Your first job can have a profoundly detrimental effect on heart health

There’s a general expectation that your first job is supposed to suck. This phenomenon may have greater implications than we ever imagined; the degree of suckiness may partially determine your heart health later in life. 

In a recent study published in the Journal of Epidemiology and Community Health, a team from the University of Cambridge, Bristol, and the University College of London, posit that those who experience significant work stress during their late teens and early 20s raise their risk for cardiovascular disease two decades later. 

And your early work stress has been found to be more influential on health than your current work situation. 

The results were derived from the health records of the roughly 12,000 participants who took part in a study that began in 1970.

After adjusting for factors like education, job type, and length of employment, it was revealed that those who pursued continued education before taking on managerial positions after graduation represented healthier blood pressure and cholesterol levels and BMI at the age of 46 compared to those who worked lower-paying jobs while in college and those who never went to college at all.

Money isn’t a primary factor 

The study’s authors defined early work as any job worked between the ages of 16 and 24. 

It’s true that the majority of workers in this age range occupy gigs that don’t come with high salaries, but the authors found that workload, education, stress and depression in response to work demands influenced heart health more than a lack of financial resources. 

“We found that an individual’s education and employment experiences in early adulthood had a far larger impact on measures of cardiovascular health more than twenty years later than their occupation or income at that time did,” says first author Dr. Eleanor Winpenny.

While the study examined records from one area (the UK) and from a specific era (starting in the 1970s), the conclusions may well apply to everyone: Immense stress at work at an early age takes a cardiovascular toll years later.

A job’s potential to strain can be measured via the Occupational Stress Index (OSI):

  1. Consequence of error
  2. How often this profession deals with physically aggressive people
  3. How often this profession deals with unpleasant or angry people
  4. The duration of a typical work week
  5. Common exposure to hazardous conditions
  6. The importance of being exact or accurate
  7. Time pressures placed upon the individual

Initiating work stress awareness

The authors believe that employers can reduce stress-induced cardiovascular issues by regularly checking in with their teams during demanding quarters — regardless of the kind of work performed. 

This may be doubly important in recent years. First,  there’s the effect that the pandemic has had on mental health statistics. Second, there’s already a rise in cardiovascular deaths around the world.
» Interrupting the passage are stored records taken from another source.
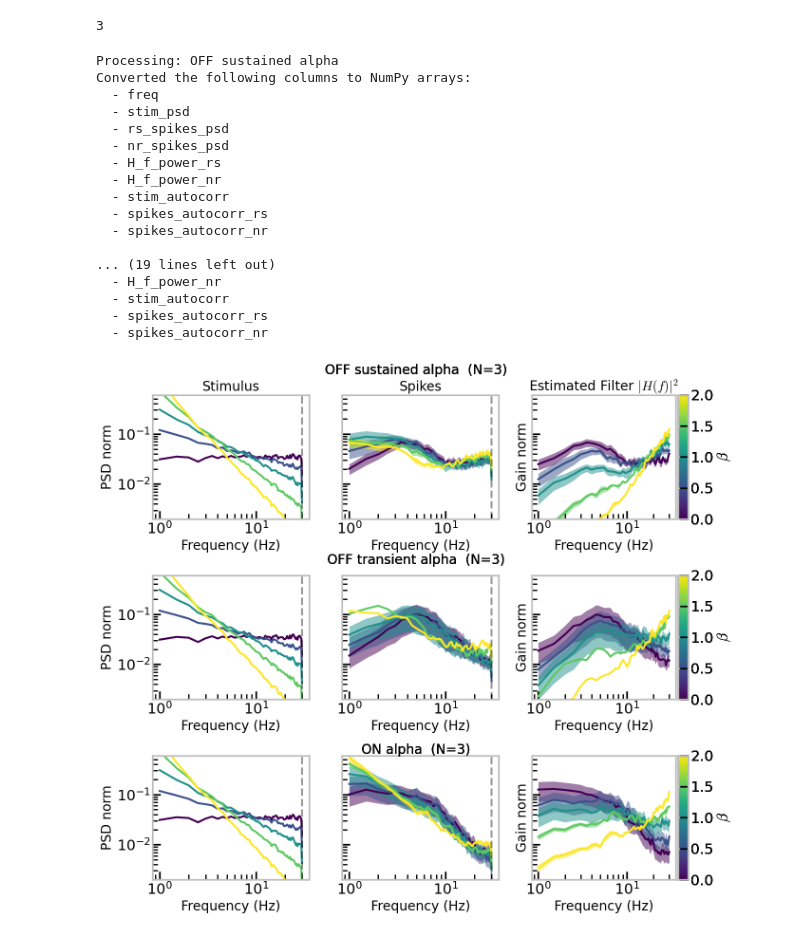
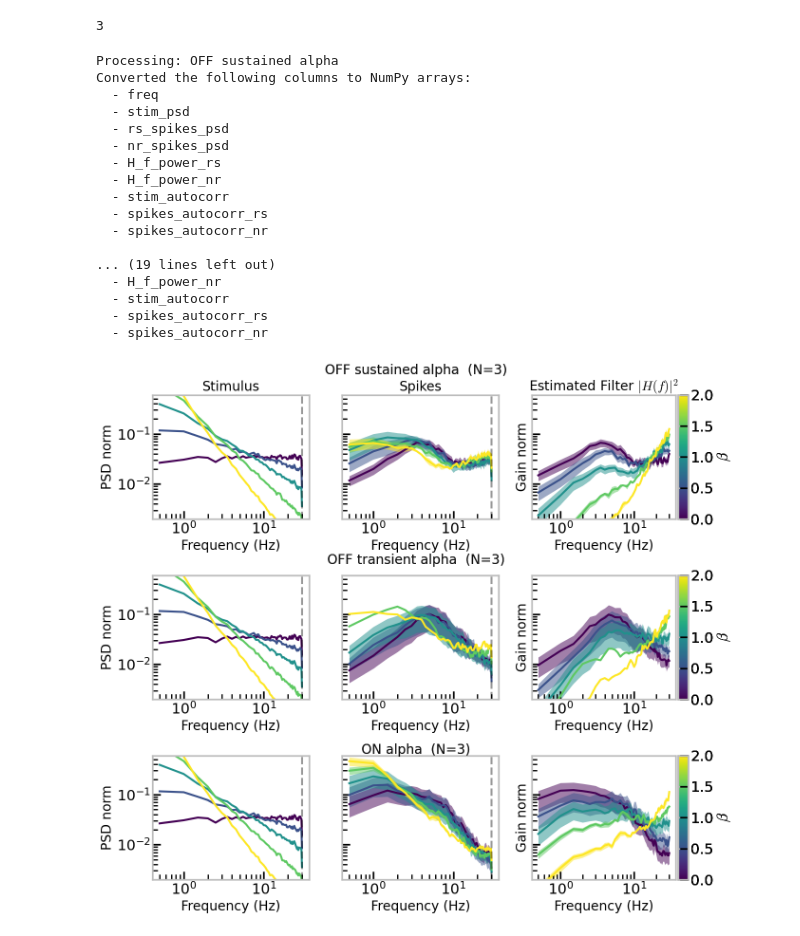
Before and after one commit to SchwartzNU/DJ_schwartzlab, a Jupyter notebook: project_scripts/TemporalProcessing/plot_psd_gain_alltypes.ipynb, the cells around one changed output. Cells and saved outputs as stored; diff of their text form; code cells hidden in the pictures.

Commit message:
bug fix. DC component is already omiitted in psd function
No need to exclude 1: in plotting

```diff
--- a/project_scripts/TemporalProcessing/plot_psd_gain_alltypes.ipynb
+++ b/project_scripts/TemporalProcessing/plot_psd_gain_alltypes.ipynb
@@ -43,7 +43,7 @@ for i, file in enumerate(csv_files):
         #     continue
         y_pos = 1 - (i + 0.05) * row_height
         fig.text(0.5, y_pos, f"{cell_type} (N={n_cells})",
-             fontsize=label_fontsize, ha='center', va='center')
+             fontsize=label_fontsize, ha='center', va='center', fontfamily='DejaVu Sans', color=(0, 0, 0, 0.4))
         color = cmap(norm(beta_value))
         data_beta = df_celltype[df_celltype['beta'] == beta_value]
 
@@ -54,30 +54,30 @@ for i, file in enumerate(csv_files):
         gain_stack = np.stack(data_beta['H_f_power_nr'].values)
 
         # Compute mean & SEM (excluding DC)
-        mean_nr_spikes_psd = np.mean(nr_psd_stack[:, 1:], axis=0)
-        sem_nr_spikes_psd = np.std(nr_psd_stack[:, 1:], axis=0) / np.sqrt(n_cells)
+        mean_nr_spikes_psd = np.mean(nr_psd_stack[:, :], axis=0)
+        sem_nr_spikes_psd = np.std(nr_psd_stack[:, :], axis=0) / np.sqrt(n_cells)
 
-        mean_gain = np.mean(gain_stack[:, 1:], axis=0)
-        sem_gain = np.std(gain_stack[:, 1:], axis=0) / np.sqrt(n_cells)
-        norm_factor_g = np.trapz(mean_gain, freqs[1:])
+        mean_gain = np.mean(gain_stack[:, :], axis=0)
+        sem_gain = np.std(gain_stack[:, :], axis=0) / np.sqrt(n_cells)
+        norm_factor_g = np.trapz(mean_gain, freqs)
         mean_gain /= norm_factor_g
         sem_gain /= norm_factor_g
 
         # Normalize mean spike PSD and SEM
-        norm_factor = np.trapz(mean_nr_spikes_psd, freqs[1:])
+        norm_factor = np.trapz(mean_nr_spikes_psd, freqs)
         mean_nr_spikes_psd /= norm_factor
         sem_nr_spikes_psd /= norm_factor
 
-        axes[i, 0].loglog(freqs[1:], stim_psd[1:] / np.trapz(stim_psd[1:], freqs[1:]), c=color)
+        axes[i, 0].loglog(freqs, stim_psd / np.trapz(stim_psd, freqs), c=color)
 
-        axes[i, 1].loglog(freqs[1:], mean_nr_spikes_psd, label=fr"$\mathrm{{Mean}} \pm \mathrm{{s.e.m.}}$", color=color)
-        axes[i, 1].fill_between(freqs[1:],
+        axes[i, 1].loglog(freqs, mean_nr_spikes_psd, label=fr"$\mathrm{{Mean}} \pm \mathrm{{s.e.m.}}$", color=color)
+        axes[i, 1].fill_between(freqs,
                             mean_nr_spikes_psd - sem_nr_spikes_psd,
                             mean_nr_spikes_psd + sem_nr_spikes_psd,
                             color=color, alpha=0.5, linewidth=0)
 
-        axes[i, 2].loglog(freqs[1:], mean_gain, color=color)
-        axes[i, 2].fill_between(freqs[1:],
+        axes[i, 2].loglog(freqs, mean_gain, color=color)
+        axes[i, 2].fill_between(freqs,
                             mean_gain - sem_gain,
                             mean_gain + sem_gain,
                             color=color, alpha=0.5, linewidth=0)
@@ -107,31 +107,31 @@ for row_idx in range(len(csv_files)):
         if col_idx == 2:
             ax.set_ylabel(ylabels[col_idx], fontsize=label_fontsize)
         if row_idx == 0:
             ax.set_title(titles[col_idx], fontsize=label_fontsize)
 
         if col_idx != 2:  # optional vertical line
             ax.axvline(frame_rate / 2, color='k', alpha=0.4, linestyle='--')
 
 
 plt.tight_layout()
 
 plt.show()
 # %% [output]
 Processing: OFF sustained alpha
 Converted the following columns to NumPy arrays:
   - freq
   - stim_psd
   - rs_spikes_psd
   - nr_spikes_psd
   - H_f_power_rs
   - H_f_power_nr
   - stim_autocorr
   - spikes_autocorr_rs
   - spikes_autocorr_nr
 
 ... (19 lines left out)
   - H_f_power_nr
   - stim_autocorr
   - spikes_autocorr_rs
   - spikes_autocorr_nr
-[figure, old version]
+[figure, new version]
```
Also changed, not shown: 2 other files.
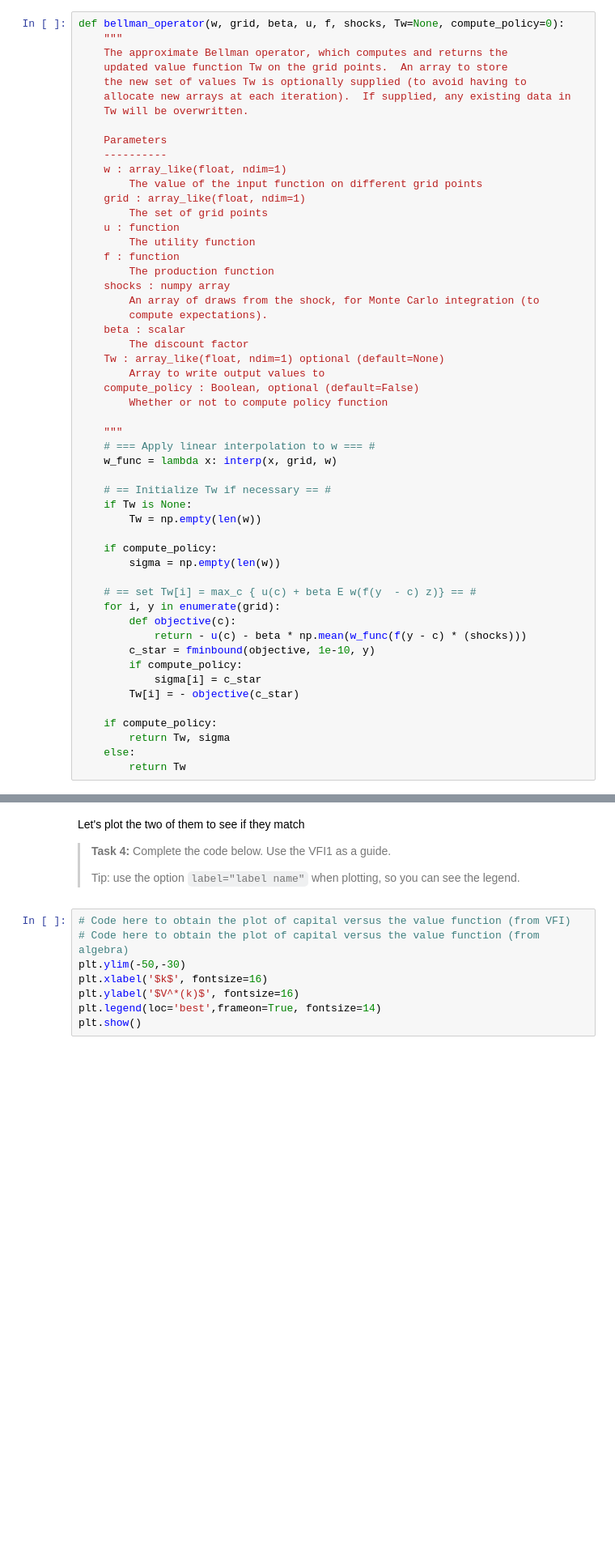
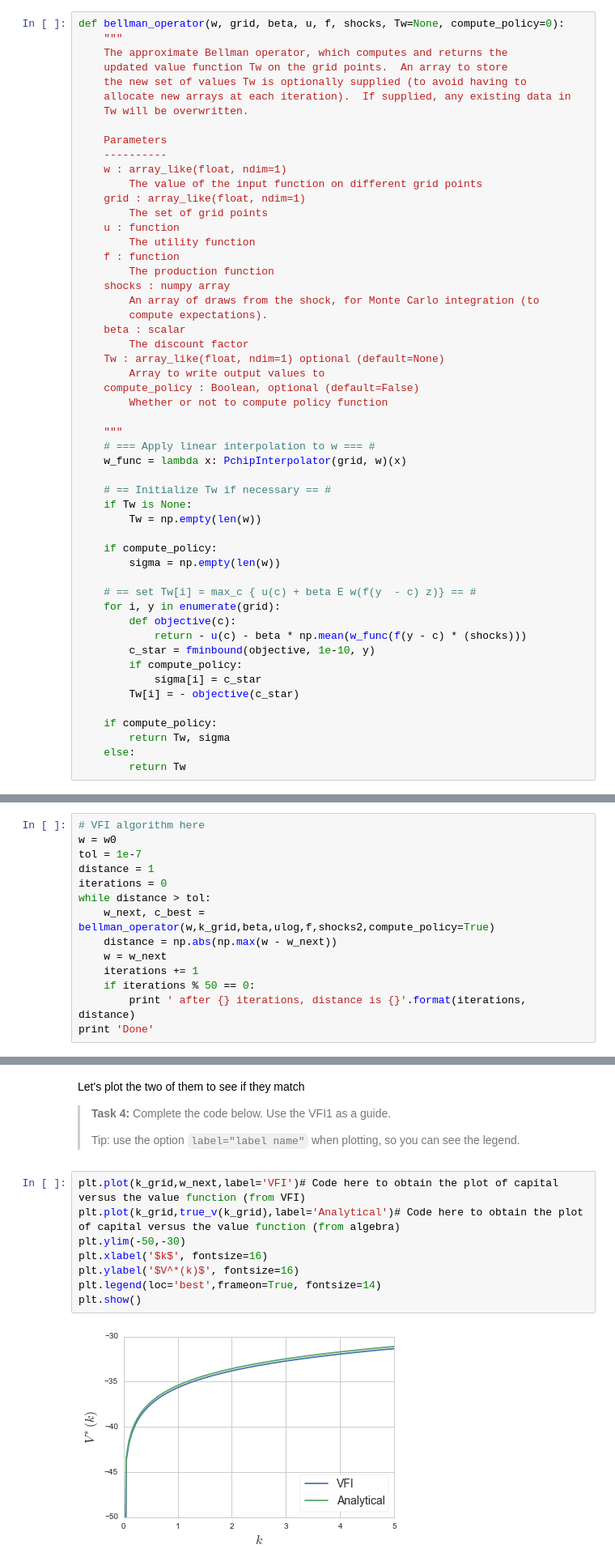
Before and after one commit to crisla/code-club, a Jupyter notebook: s3/VFI 1.5.ipynb, the cells around one changed output, grey strips where cells are left out. Shown at 81% size. Cells and saved outputs as stored; diff of their text form; blank space fills up the shorter version.

```diff
--- a/s3/VFI 1.5.ipynb
+++ b/s3/VFI 1.5.ipynb
@@ -63,7 +63,7 @@ def bellman_operator(w, grid, beta, u, f, shocks, Tw=None, compute_policy=0):
 
     """
     # === Apply linear interpolation to w === #
-    w_func = lambda x: interp(x, grid, w)
+    w_func = lambda x: PchipInterpolator(grid, w)(x)
 
     # == Initialize Tw if necessary == #
     if Tw is None:
@@ -131,0 +137,14 @@ Are you up for the challenge?
+# %%
+# VFI algorithm here
+w = w0
+tol = 1e-7
+distance = 1
+iterations = 0
+while distance > tol:
+    w_next, c_best = bellman_operator(w,k_grid,beta,ulog,f,shocks2,compute_policy=True)
+    distance = np.abs(np.max(w - w_next))
+    w = w_next
+    iterations += 1
+    if iterations % 50 == 0:
+        print ' after {} iterations, distance is {}'.format(iterations, distance)
+print 'Done'
@@ -151,13 +178,15 @@ Let's plot the two of them to see if they match
 >
 > Tip: use the option ``label="label name"`` when plotting, so you can see the legend.
 # %%
-# Code here to obtain the plot of capital versus the value function (from VFI)
-# Code here to obtain the plot of capital versus the value function (from algebra)
+plt.plot(k_grid,w_next,label='VFI')# Code here to obtain the plot of capital versus the value function (from VFI)
+plt.plot(k_grid,true_v(k_grid),label='Analytical')# Code here to obtain the plot of capital versus the value function (from algebra)
 plt.ylim(-50,-30)
 plt.xlabel('$k$', fontsize=16)
 plt.ylabel('$V^*(k)$', fontsize=16)
 plt.legend(loc='best',frameon=True, fontsize=14)
 plt.show()
+# %% [output]
+[figure, added]
 # %% [markdown]
 We can do the same with the policy function. Only that we need a function $c^*(k)$ that returns the optimal consumption policy for any capital, not just the ones in the grid.
 
```
Also changed, not shown: parts of 9 cells of this notebook, 2 other files.
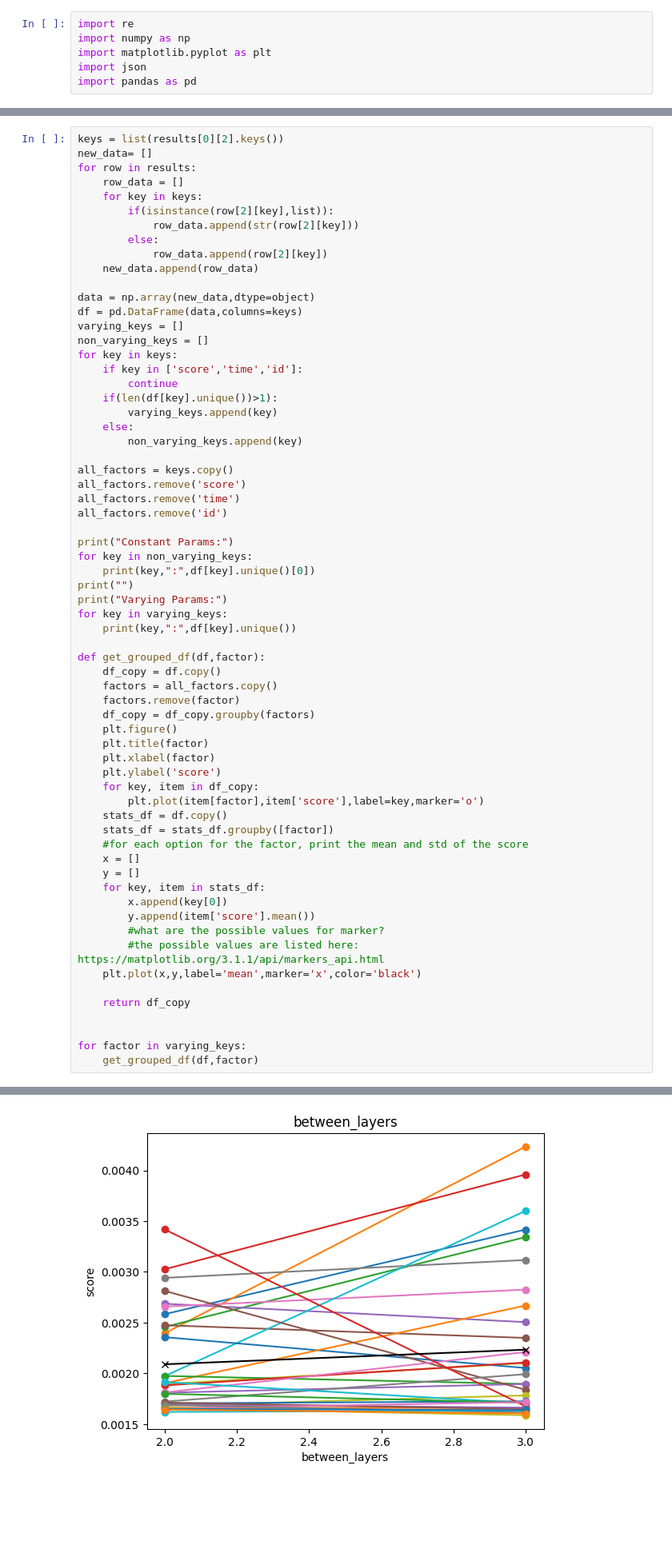
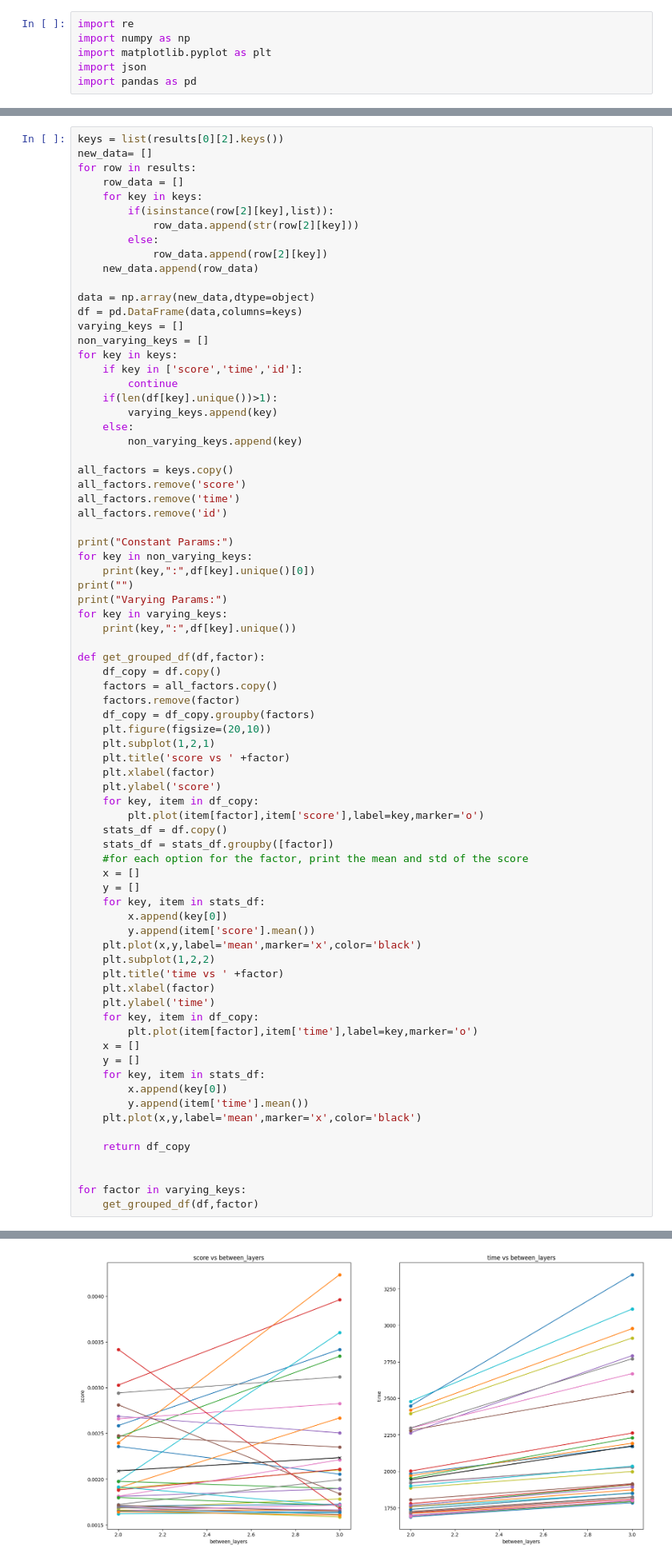
Before and after one commit to L-Pen/capstone, a Jupyter notebook: test_suite/analyze_results.ipynb, the cells around one changed output, grey strips where cells are left out. Shown at 80% size. Drawn from its saved outputs; the diff is of its cells as text; blank space fills up the shorter version.

Commit message:
analyze time too

```diff
--- a/test_suite/analyze_results.ipynb
+++ b/test_suite/analyze_results.ipynb
@@ -89,8 +89,9 @@ def get_grouped_df(df,factor):
     factors = all_factors.copy()
     factors.remove(factor)
     df_copy = df_copy.groupby(factors)
-    plt.figure()
-    plt.title(factor)
+    plt.figure(figsize=(20,10))
+    plt.subplot(1,2,1)
+    plt.title('score vs ' +factor)
     plt.xlabel(factor)
     plt.ylabel('score')
     for key, item in df_copy:
@@ -99,33 +100,43 @@ def get_grouped_df(df,factor):
     stats_df = stats_df.groupby([factor])
     #for each option for the factor, print the mean and std of the score
     x = []
     y = []
     for key, item in stats_df:
         x.append(key[0])
         y.append(item['score'].mean())
-        #what are the possible values for marker?
-        #the possible values are listed here: https://matplotlib.org/3.1.1/api/markers_api.html
+    plt.plot(x,y,label='mean',marker='x',color='black')
+    plt.subplot(1,2,2)
+    plt.title('time vs ' +factor)
+    plt.xlabel(factor)
+    plt.ylabel('time')
+    for key, item in df_copy:
+        plt.plot(item[factor],item['time'],label=key,marker='o')
+    x = []
+    y = []
+    for key, item in stats_df:
+        x.append(key[0])
+        y.append(item['time'].mean())
     plt.plot(x,y,label='mean',marker='x',color='black')
 
     return df_copy
 
 
 for factor in varying_keys:
     get_grouped_df(df,factor)
 # %% [output]
 Constant Params:
 group_size : 25
 TEST_PROPORTION : 0.2
 epochs : 1000
 batch_size : 256
 output_range : [-1, 1]
 bottleneck_size : 2
 num_features : 26
 
 Varying Params:
 between_layers : [3 2]
 first_layer_size : [128 64 32 16]
 layer_size_factor : [0.75 0.5]
 bottleneck_activation : ['linear' 'tanh']
 output_activation : ['linear' 'tanh']
-[figure, old version]
+[figure, new version]
```
Also changed, not shown: parts of 1 cell of this notebook.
“These results suggest that we need to provide more support for young adults to allow healthy development into middle age and prevent disease in later life. Given the added disadvantage to young adults as a result of the current coronavirus pandemic, there is an urgent need to understand and mitigate the effect these circumstances may be having on their future health,” the authors concluded.